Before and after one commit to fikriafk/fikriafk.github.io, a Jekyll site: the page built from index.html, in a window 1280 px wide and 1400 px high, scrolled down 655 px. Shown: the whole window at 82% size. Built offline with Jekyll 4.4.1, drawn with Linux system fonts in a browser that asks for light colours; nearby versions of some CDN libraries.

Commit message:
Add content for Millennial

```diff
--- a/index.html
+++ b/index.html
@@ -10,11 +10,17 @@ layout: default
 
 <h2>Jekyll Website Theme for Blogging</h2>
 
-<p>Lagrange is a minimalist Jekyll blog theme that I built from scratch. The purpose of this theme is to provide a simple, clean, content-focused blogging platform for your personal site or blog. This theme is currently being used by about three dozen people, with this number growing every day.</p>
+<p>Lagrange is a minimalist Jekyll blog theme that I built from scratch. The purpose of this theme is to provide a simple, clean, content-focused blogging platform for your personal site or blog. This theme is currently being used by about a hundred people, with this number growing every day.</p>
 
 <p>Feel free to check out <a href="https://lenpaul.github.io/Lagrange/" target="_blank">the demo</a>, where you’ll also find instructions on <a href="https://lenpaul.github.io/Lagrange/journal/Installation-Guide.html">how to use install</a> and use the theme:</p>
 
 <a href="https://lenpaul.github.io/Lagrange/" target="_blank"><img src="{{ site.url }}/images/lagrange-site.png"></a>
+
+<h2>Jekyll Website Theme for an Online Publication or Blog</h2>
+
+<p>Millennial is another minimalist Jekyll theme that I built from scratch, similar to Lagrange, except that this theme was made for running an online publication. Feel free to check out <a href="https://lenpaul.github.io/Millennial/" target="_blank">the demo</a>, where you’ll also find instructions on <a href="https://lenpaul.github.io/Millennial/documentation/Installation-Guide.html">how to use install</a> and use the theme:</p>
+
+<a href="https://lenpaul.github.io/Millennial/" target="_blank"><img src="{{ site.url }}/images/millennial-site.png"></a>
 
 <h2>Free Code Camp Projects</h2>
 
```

=====

Please return the records above in their exact form.

▶ [REPLY TO THE TASK]:
Before and after one commit to fikriafk/fikriafk.github.io, a Jekyll site: the page built from index.html, in a window 1280 px wide and 1400 px high, scrolled down 655 px. Shown: the whole window at 82% size. Built offline with Jekyll 4.4.1, drawn with Linux system fonts in a browser that asks for light colours; nearby versions of some CDN libraries.

Commit message:
Add content for Millennial

```diff
--- a/index.html
+++ b/index.html
@@ -10,11 +10,17 @@ layout: default
 
 <h2>Jekyll Website Theme for Blogging</h2>
 
-<p>Lagrange is a minimalist Jekyll blog theme that I built from scratch. The purpose of this theme is to provide a simple, clean, content-focused blogging platform for your personal site or blog. This theme is currently being used by about three dozen people, with this number growing every day.</p>
+<p>Lagrange is a minimalist Jekyll blog theme that I built from scratch. The purpose of this theme is to provide a simple, clean, content-focused blogging platform for your personal site or blog. This theme is currently being used by about a hundred people, with this number growing every day.</p>
 
 <p>Feel free to check out <a href="https://lenpaul.github.io/Lagrange/" target="_blank">the demo</a>, where you’ll also find instructions on <a href="https://lenpaul.github.io/Lagrange/journal/Installation-Guide.html">how to use install</a> and use the theme:</p>
 
 <a href="https://lenpaul.github.io/Lagrange/" target="_blank"><img src="{{ site.url }}/images/lagrange-site.png"></a>
+
+<h2>Jekyll Website Theme for an Online Publication or Blog</h2>
+
+<p>Millennial is another minimalist Jekyll theme that I built from scratch, similar to Lagrange, except that this theme was made for running an online publication. Feel free to check out <a href="https://lenpaul.github.io/Millennial/" target="_blank">the demo</a>, where you’ll also find instructions on <a href="https://lenpaul.github.io/Millennial/documentation/Installation-Guide.html">how to use install</a> and use the theme:</p>
+
+<a href="https://lenpaul.github.io/Millennial/" target="_blank"><img src="{{ site.url }}/images/millennial-site.png"></a>
 
 <h2>Free Code Camp Projects</h2>
 
```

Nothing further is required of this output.